R-HSA-205289 (Reactome) The cytoplasmic domain of KIT contains a bipartite kinase domain separated by 77 residues. The first part of the catalytic domain contains the ATP binding region while the second part contains an activation loop. Both parts of the domain have a number of possible autophosphorylation sites. In contrast to many other tyrosine kinases, autophosphorylation of the activation loop does not seem to be involved in the activation of the kinase activity nor it is required for full kinase activity (DiNitto et al. 2010). Instead, phosphorylation sites in the juxtamembrane region are important for activation of the kinase activity. The dimerized KIT acts as both enzyme and substrate for itself and autophosphorylates these specific tyrosine residues with in the kinases domains in trans as well as tyrosine residues outside the kinase domain. The resulting phosphotyrosine residues serve as docking sites for a number of signal transduction molecules containing Src-homology 2 (SH2) and phosphotyrosine-binding (PTB) domains. A majority of the autophosphorylation sites reside outside the kinase domain.

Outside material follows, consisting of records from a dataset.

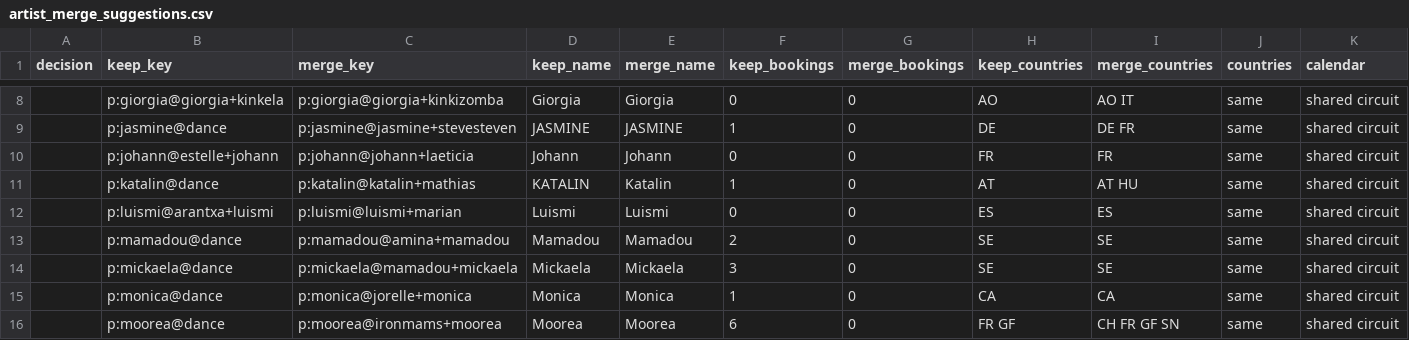
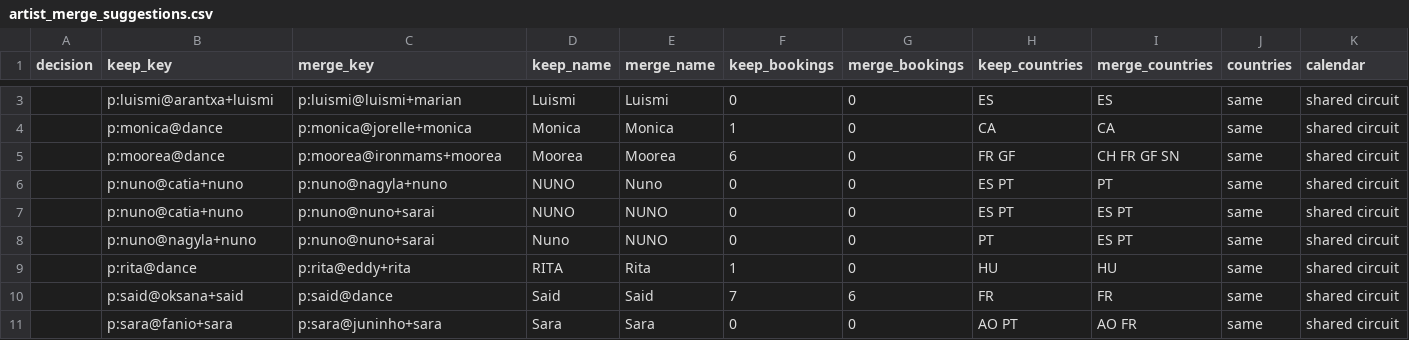
Before and after one commit to clombion/kiz-radar, a CSV file: pipeline/artist_merge_suggestions.csv, drawn as a sheet; only a part is shown, gaps mark what is left out; the shorter side is filled out with more unchanged rows; rows hold the shown columns only; the diff covers the shown part only; the diff names each change by its address in the sheet, - before the commit and + after, or states it on an @@ line.

Commit message:
Merge ten more artists confirmed by review; skip already-merged pairs
One Didier, Johann, Gazl, Chris and Mamadou each dancing with two partners;
solo Mickaela, Amina (three records), Jasmine and Katalin into the same
people in their couples. Suggestions now read artist_redirects from the
built DB, so members merged along with their couples are no longer
suggested.

```diff
--- a/pipeline/artist_merge_suggestions.csv
+++ b/pipeline/artist_merge_suggestions.csv
-row 8:  | p:giorgia@giorgia+kinkela | p:giorgia@giorgia+kinkizomba | Giorgia | Giorgia | 0 | 0 | AO | AO IT | same | shared circuit
-row 9:  | p:jasmine@dance | p:jasmine@jasmine+stevesteven | JASMINE | JASMINE | 1 | 0 | DE | DE FR | same | shared circuit
-row 10:  | p:johann@estelle+johann | p:johann@johann+laeticia | Johann | Johann | 0 | 0 | FR | FR | same | shared circuit
-row 11:  | p:katalin@dance | p:katalin@katalin+mathias | KATALIN | Katalin | 1 | 0 | AT | AT HU | same | shared circuit
-row 13:  | p:mamadou@dance | p:mamadou@amina+mamadou | Mamadou | Mamadou | 2 | 0 | SE | SE | same | shared circuit
-row 14:  | p:mickaela@dance | p:mickaela@mamadou+mickaela | Mickaela | Mickaela | 3 | 0 | SE | SE | same | shared circuit
```
Also changed, not shown: 8 removed rows elsewhere in this file, pipeline/artist_merges.csv, 2 other files.
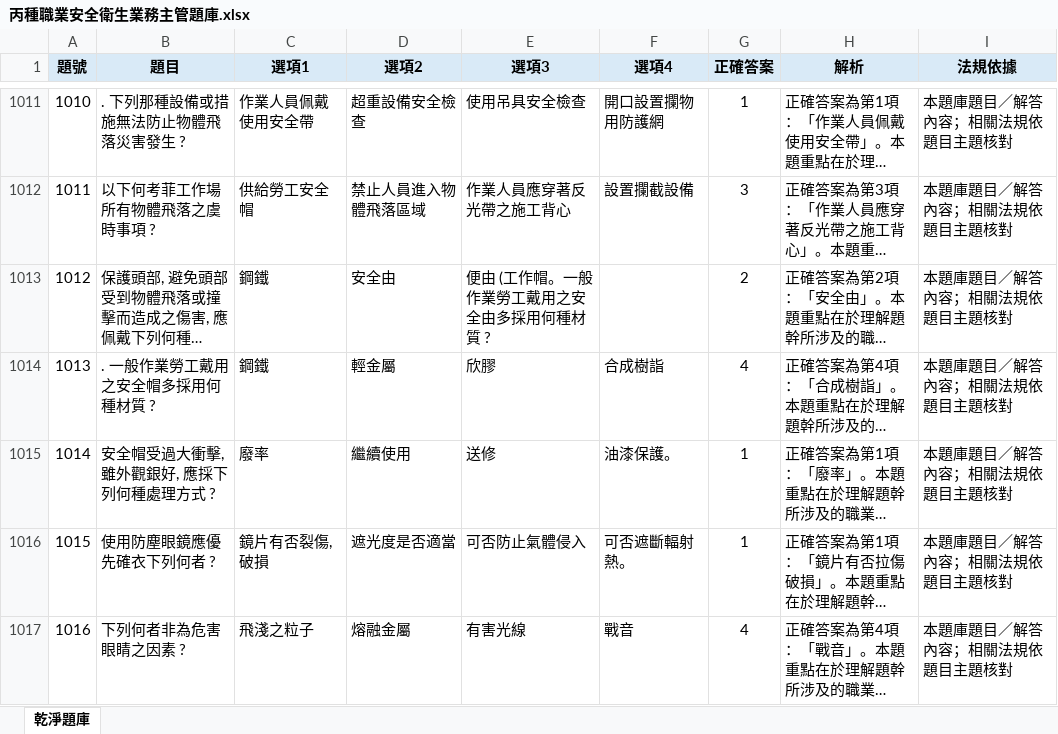
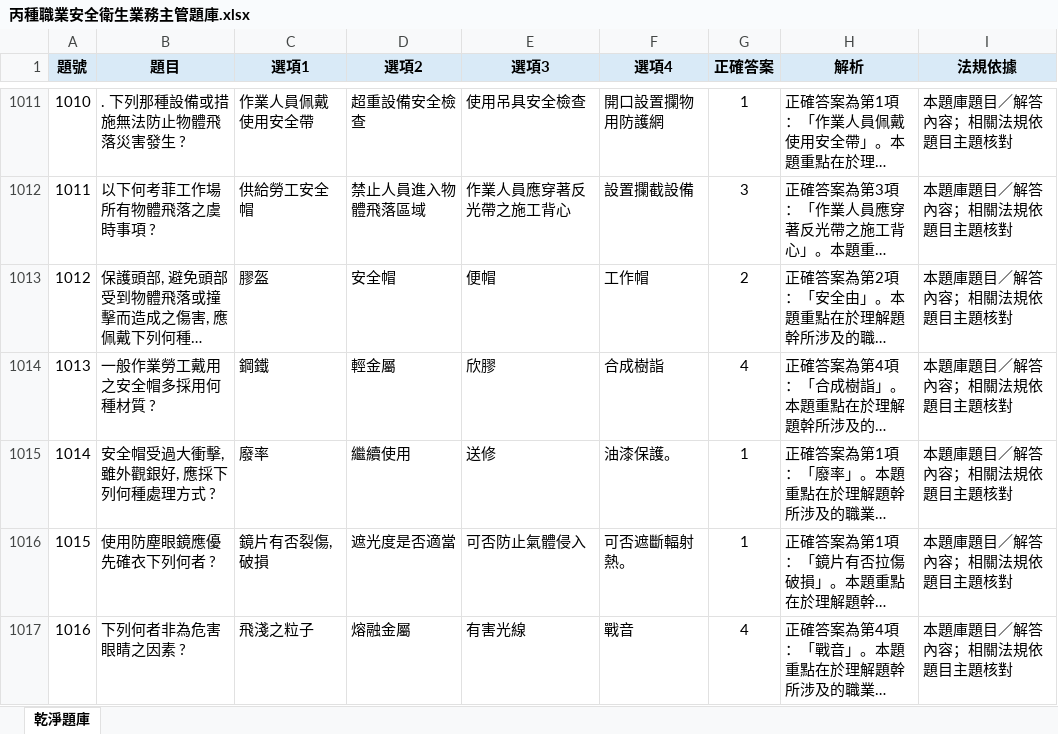
Before and after one commit to drher/drher.github.io, an Excel workbook: salf/丙種職業安全衛生業務主管題庫.xlsx, sheet 乾淨題庫, drawn as a sheet; only a part is shown, gaps mark what is left out; long unchanged cells end in …; values as stored, in another font and other column widths than the file's, no borders; the diff covers the shown part only; the diff names each change by its address in the sheet, - before the commit and + after, or states it on an @@ line.

Commit message:
vcx

```diff
--- a/salf/丙種職業安全衛生業務主管題庫.xlsx (sheet 乾淨題庫)
+++ b/salf/丙種職業安全衛生業務主管題庫.xlsx (sheet 乾淨題庫)
-C1013 (選項1): 鋼鐵
+C1013 (選項1): 膠盔
-D1013 (選項2): 安全由
+D1013 (選項2): 安全帽
-E1013 (選項3): 便由 (工作帽。一般作業勞工戴用之安全由多採用何種材質 ?
+E1013 (選項3): 便帽
-F1013 (選項4): (empty)
+F1013 (選項4): 工作帽
-B1014 (題目): . 一般作業勞工戴用之安全帽多採用何種材質 ?
+B1014 (題目): 一般作業勞工戴用之安全帽多採用何種材質 ?
```
Also changed, not shown: 5 edited cells elsewhere in this sheet.
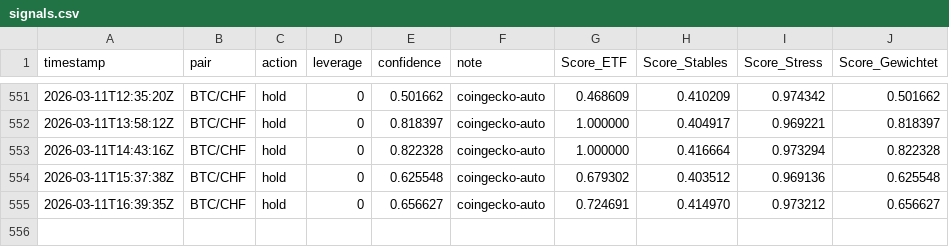
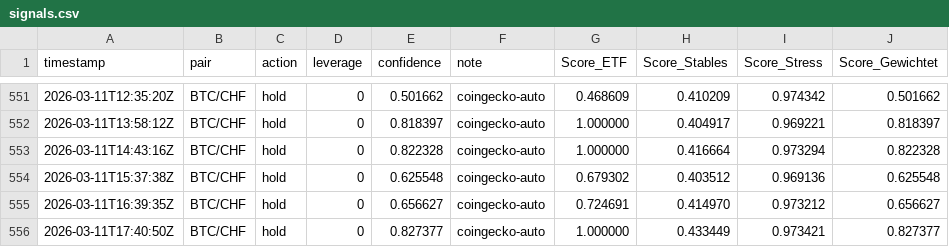
Before and after one commit to marcellogiac-1717/btc-dashboard-online-scores, a CSV file: signals.csv, drawn as a sheet; only a part is shown, gaps mark what is left out; the diff names each change by its address in the sheet, - before the commit and + after, or states it on an @@ line.

```diff
--- a/signals.csv
+++ b/signals.csv
+row 556: 2026-03-11T17:40:50Z | BTC/CHF | hold | 0 | 0.827377 | coingecko-auto | 1.000000 | 0.433449 | 0.973421 | 0.827377
```
Also changed, not shown: reports/2026-03.csv, 1 other file.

R-HSA-205306 (Reactome) The protein tyrosine phosphatase SHP-1 negatively regulates KIT signaling through binding to phosphorylated Y570. It is unclear whether SHP1 directly dephosphorylates KIT or elicits dephosphorylation of the receptor indirectly by dephosphorylating and inhibiting cytosolic PTKs that act on KIT. SHP-1 may also compete with and displace SFKs or other proteins that dock to phosphorylated Y570 (Kozlowski et al, 1998).
R-HSA-205319 (Reactome) APS adapter protein has been identified as a KIT binding partner using yeast two-hybrid screening. APS contains a PH domain and an SH2 domain. The SH2 domain interacts with c-Kit phosphotyrosine residues Y568 and Y936 (Wollberg et al. 2003).
R-HSA-205321 (Reactome) Two human isoforms of KIT have been identified, resulting from alternative splicing. They are characterized by the presence or absence of a tetrapeptide sequence (GNNK 510-513 aa) in the extracellular part of the juxtamembrane region and designated GNNK+ (Kit) or GNNK- (KitA) (Piao et al. 1994). The isoforms are co-expressed in most tisuues, with the GNNK- form predominating (Reith et al. 1991). No difference in ligand affinity was observed (Caruana et al. 1999).
KIT belongs to the type III tyrosine kinase receptor family, with five extracellular immunoglobulin (Ig)-like domains, a single transmembrane region, an inhibitory cytoplasmic juxtamembrane domain, and a split cytoplasmic kinase domain separated by a kinase insert segment and a cytoplasmic tail (Mol et al. 2003).
Signaling by KIT occurs following SCF binding. SCF homodimers binds to the first three Ig-like domains of KIT in the regions between aa L104-D122 and R146-D153 (Mendiaz et al. 1996, Matous et al. 1996) which leads to dimerization which is further stabilized by Ig-like domains 3-4 (Yuzawa et al., 2007).